Rajdev: Thank you for this wonderful opportunity. Figures don’t lie, or statistics is the biggest liar is the dilemma. For ages, we have been trained to scrutinise data and find the ghost and the gods and now it is back to perception and trust. The industry contacting mechanism has changed forever, or at least the foreseeable future. Typically, the corporate travel manager is living a three “R” model this year.
Benson: Wow, I’d love to learn more from you on this new notion. Can you elaborate more on the three “R” model? What do the Rs stand for?

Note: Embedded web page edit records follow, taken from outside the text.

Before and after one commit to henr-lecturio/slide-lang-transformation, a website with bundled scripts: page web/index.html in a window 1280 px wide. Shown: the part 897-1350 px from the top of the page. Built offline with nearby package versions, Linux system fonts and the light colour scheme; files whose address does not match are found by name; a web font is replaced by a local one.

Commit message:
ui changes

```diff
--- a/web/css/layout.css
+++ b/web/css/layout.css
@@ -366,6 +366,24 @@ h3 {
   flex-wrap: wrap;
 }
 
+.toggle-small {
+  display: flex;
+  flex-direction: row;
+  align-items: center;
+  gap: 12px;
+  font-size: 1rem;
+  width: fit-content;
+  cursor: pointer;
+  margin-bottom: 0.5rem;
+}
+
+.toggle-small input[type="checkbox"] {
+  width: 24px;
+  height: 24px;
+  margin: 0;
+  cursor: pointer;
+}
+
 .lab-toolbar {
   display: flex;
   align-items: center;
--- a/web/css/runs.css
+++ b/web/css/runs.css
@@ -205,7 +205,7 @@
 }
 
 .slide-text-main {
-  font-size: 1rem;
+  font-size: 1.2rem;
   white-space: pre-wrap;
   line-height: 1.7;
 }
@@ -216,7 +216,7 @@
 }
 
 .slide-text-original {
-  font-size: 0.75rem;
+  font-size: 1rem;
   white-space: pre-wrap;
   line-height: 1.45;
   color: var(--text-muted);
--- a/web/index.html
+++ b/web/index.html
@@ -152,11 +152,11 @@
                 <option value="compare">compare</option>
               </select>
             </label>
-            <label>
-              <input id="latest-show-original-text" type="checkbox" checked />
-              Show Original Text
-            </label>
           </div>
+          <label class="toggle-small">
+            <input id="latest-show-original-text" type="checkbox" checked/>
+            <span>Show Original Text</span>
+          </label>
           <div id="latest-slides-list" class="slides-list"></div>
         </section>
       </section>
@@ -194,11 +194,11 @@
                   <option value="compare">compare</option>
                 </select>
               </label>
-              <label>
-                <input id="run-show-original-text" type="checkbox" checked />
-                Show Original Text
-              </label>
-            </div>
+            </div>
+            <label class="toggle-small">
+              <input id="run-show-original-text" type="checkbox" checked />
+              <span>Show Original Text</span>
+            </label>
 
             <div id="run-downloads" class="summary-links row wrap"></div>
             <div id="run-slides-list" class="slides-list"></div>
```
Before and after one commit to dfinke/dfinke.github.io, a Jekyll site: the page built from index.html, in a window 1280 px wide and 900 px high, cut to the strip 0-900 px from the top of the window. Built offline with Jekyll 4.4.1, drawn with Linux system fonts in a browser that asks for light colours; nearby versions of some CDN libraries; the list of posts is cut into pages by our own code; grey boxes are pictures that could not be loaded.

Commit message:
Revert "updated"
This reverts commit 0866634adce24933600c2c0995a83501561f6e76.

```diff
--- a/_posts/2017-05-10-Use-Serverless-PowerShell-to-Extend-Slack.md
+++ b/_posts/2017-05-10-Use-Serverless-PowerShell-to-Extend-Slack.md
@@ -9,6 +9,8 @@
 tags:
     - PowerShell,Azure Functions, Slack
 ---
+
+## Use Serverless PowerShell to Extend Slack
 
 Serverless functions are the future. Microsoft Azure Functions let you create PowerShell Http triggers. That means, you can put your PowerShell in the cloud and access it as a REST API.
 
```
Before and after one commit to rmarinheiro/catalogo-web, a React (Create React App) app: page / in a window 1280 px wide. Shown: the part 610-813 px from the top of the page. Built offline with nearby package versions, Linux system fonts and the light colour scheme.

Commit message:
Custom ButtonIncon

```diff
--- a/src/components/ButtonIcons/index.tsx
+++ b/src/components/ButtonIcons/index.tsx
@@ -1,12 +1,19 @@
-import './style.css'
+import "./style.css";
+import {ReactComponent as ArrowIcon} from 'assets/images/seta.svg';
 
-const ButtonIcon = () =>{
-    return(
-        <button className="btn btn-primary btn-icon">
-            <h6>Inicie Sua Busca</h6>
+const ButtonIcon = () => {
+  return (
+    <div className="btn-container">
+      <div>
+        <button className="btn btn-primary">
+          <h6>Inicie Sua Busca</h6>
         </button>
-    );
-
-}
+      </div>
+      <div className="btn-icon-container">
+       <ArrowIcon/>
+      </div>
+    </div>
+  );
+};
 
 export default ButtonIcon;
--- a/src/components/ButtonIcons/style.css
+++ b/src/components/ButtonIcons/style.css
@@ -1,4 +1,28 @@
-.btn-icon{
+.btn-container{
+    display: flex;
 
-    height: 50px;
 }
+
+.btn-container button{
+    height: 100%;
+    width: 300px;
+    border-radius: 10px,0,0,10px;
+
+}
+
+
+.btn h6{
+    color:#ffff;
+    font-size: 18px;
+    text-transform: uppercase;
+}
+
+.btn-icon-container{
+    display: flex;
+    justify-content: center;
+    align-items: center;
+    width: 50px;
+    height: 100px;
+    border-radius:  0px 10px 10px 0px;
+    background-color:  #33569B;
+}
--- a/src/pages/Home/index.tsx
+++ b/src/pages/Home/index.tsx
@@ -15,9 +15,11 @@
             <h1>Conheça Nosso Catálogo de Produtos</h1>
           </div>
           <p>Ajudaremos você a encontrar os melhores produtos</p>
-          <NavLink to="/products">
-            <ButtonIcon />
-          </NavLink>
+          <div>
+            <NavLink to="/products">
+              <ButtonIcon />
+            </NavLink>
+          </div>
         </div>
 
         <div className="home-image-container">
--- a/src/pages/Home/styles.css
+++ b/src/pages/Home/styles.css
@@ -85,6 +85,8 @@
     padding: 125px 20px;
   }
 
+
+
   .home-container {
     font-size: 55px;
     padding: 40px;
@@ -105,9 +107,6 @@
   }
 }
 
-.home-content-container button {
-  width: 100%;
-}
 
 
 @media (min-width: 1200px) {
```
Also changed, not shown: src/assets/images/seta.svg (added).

Rajdev: I call it the “Rescue-Rebuild-Return” era. Let’s me explain more. Firstly, 'Rescue'. The last few quarters have been mostly getting back stranded passengers and an overdose of the phrases “duty of care”, “international charters” and “government approvals”. Now it’s time to reset the timer to zero. A word of caution though, this is no time to rest. Then there is 'Rebuild'. Let's face it, we have been building airlines and hotel contracts based on the previous baseline. With numbers to back and justify any negotiation thereof. Now, it will be different. l have made a possible template which you can use right away:
- Predict the travel volumes: This is a gamble and your guess is as good as mine, however, I would rely on three sources:
- An estimate from the company CFO and other stakeholders & travel approvers based on their discussion with sales team and client meetings: Creating a policy with legal and HR should give you insights as who would be allowed to travel. The CFO may already have a budget in mind.
- The Traveller – The willingness and suggestions of the core 80% of your regular road warriors: Travellers will now have a lot to say about choosing the hotel and airlines. Listen to their worries, what determines their choice.
- Government mandates – This is now the most difficult to track. I had earlier written in one of my LinkedIn posts jokingly that we may require VISA experts for domestic travel, which to my horror has almost come true with the ever-changing regulations and state-level complexities.
- Industry corrections: The next step should be working with your TMC and online content providers to understand their capability to handle new travel policies and the scalability of such providers. If this is not done, you may soon face audit issues and differences with the fulfilment agencies due to lack of understanding and communication.
- Supplier’s appetite: Now that’s a big one. You should immediately try to gauge, if possible, their willingness to do business. Hotels and airlines have a fair idea about their schedule and capacity deployment for at least the next two quarters.
In the next edition, we will continue this in-depth dialogue to further elaborate “Rebuild” and to discover “Return”. Moreover, Rajdev will share his frank view on the future of corporate travel. Please stay tuned! 😊